Historical documents such as birth and marriage certificates, military personnel files, city directories, and immigration records can hold a wealth of information. Many are stored in publicly accessible archives like Library and Archives Canada (LAC). One of the most useful tools for family research at LAC is the Canadian census.
Today, most of the population completes a short-form census questionnaire with only a few basic questions, while a small percentage will complete a more detailed long-form census questionnaire. But before 1941, everyone had to answer every question on the census. This means there’s detailed information about every person living in Canada contained in the original census papers. After 92 years, the original, completed census forms are sent to LAC and made available to the public.
As long as you have some basic information, like a person’s name and where they lived, you can learn much more about them. Depending on the census you’re working with, you can determine:
- whether a person was married or had children
- their level of education
- their occupation
- even specific details like the number of rooms in their house
- the people your ancestor lived with, such as multigenerational family or if they lived in a boarding house.
You can also find out about their neighbourhood by looking at census entries for surrounding households. Once you have this information, you can compare your findings with other historical documents.
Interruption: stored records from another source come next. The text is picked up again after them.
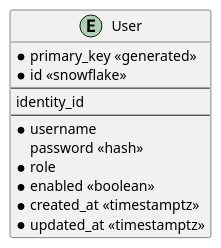
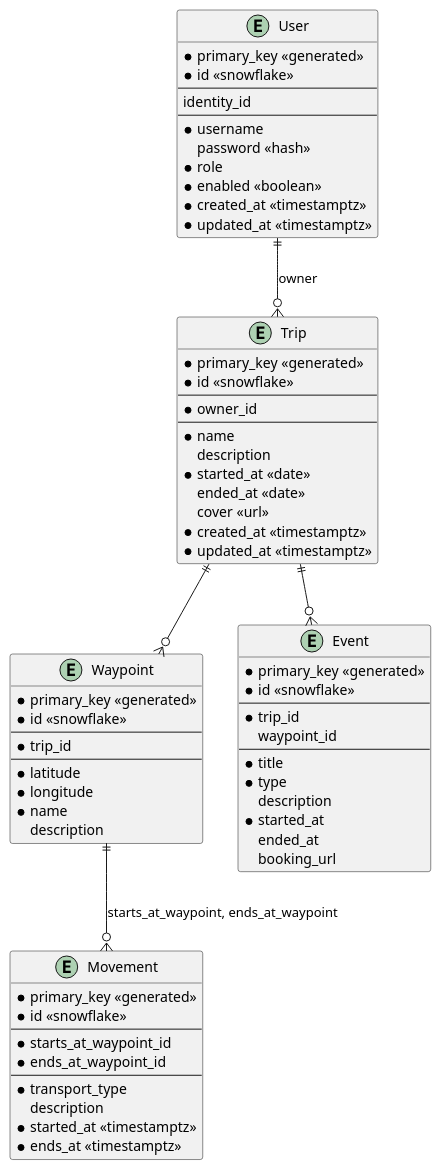
Before and after one commit to eliseydudin/prod-hack-kzn-2026-backend: the diagram in docs/database.puml, drawn with PlantUML. The commit also changed 4 other files, not shown here.

Commit message:
migrate the database to use enums, update the plantuml schema, generate the image based on plantuml

```diff
--- a/docs/database.puml
+++ b/docs/database.puml
@@ -1,17 +1,77 @@
 @startuml
 
 entity User {
 	* primary_key <<generated>>
 	* id <<snowflake>>
 	--
 	identity_id
 	--
 	* username
 	password <<hash>>
 	* role
 	* enabled <<boolean>>
 	* created_at <<timestamptz>>
 	* updated_at <<timestamptz>>
 }
 
+entity Trip {
+	* primary_key <<generated>>
+	* id <<snowflake>>
+	--
+	* owner_id
+	--
+	* name
+	description
+	* started_at <<date>>
+	ended_at <<date>>
+	cover <<url>>
+	* created_at <<timestamptz>>
+	* updated_at <<timestamptz>>
+}
+
+entity Waypoint {
+	* primary_key <<generated>>
+	* id <<snowflake>>
+	--
+	* trip_id
+	--
+	* latitude
+	* longitude
+	* name
+	description
+}
+
+entity Movement {
+	* primary_key <<generated>>
+	* id <<snowflake>>
+	--
+	* starts_at_waypoint_id
+	* ends_at_waypoint_id
+	--
+	* transport_type
+	description
+	* started_at <<timestamptz>>
+	* ends_at <<timestamptz>>
+}
+
+entity Event {
+	* primary_key <<generated>>
+	* id <<snowflake>>
+	--
+	* trip_id
+	waypoint_id
+	--
+	* title
+	* type
+	description
+	* started_at
+	ended_at
+	booking_url
+}
+
+User ||--o{ Trip : owner
+Trip ||--o{ Waypoint
+Waypoint ||--o{ Movement : starts_at_waypoint, ends_at_waypoint
+Trip ||--o{ Event
+
 @enduml
```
While it may seem intimidating, we can all learn a great deal about our ancestors by using historical documents. The census is a great place to start. The 2021 Census starts on May 3.
Find more information or complete your census at census.gc.ca.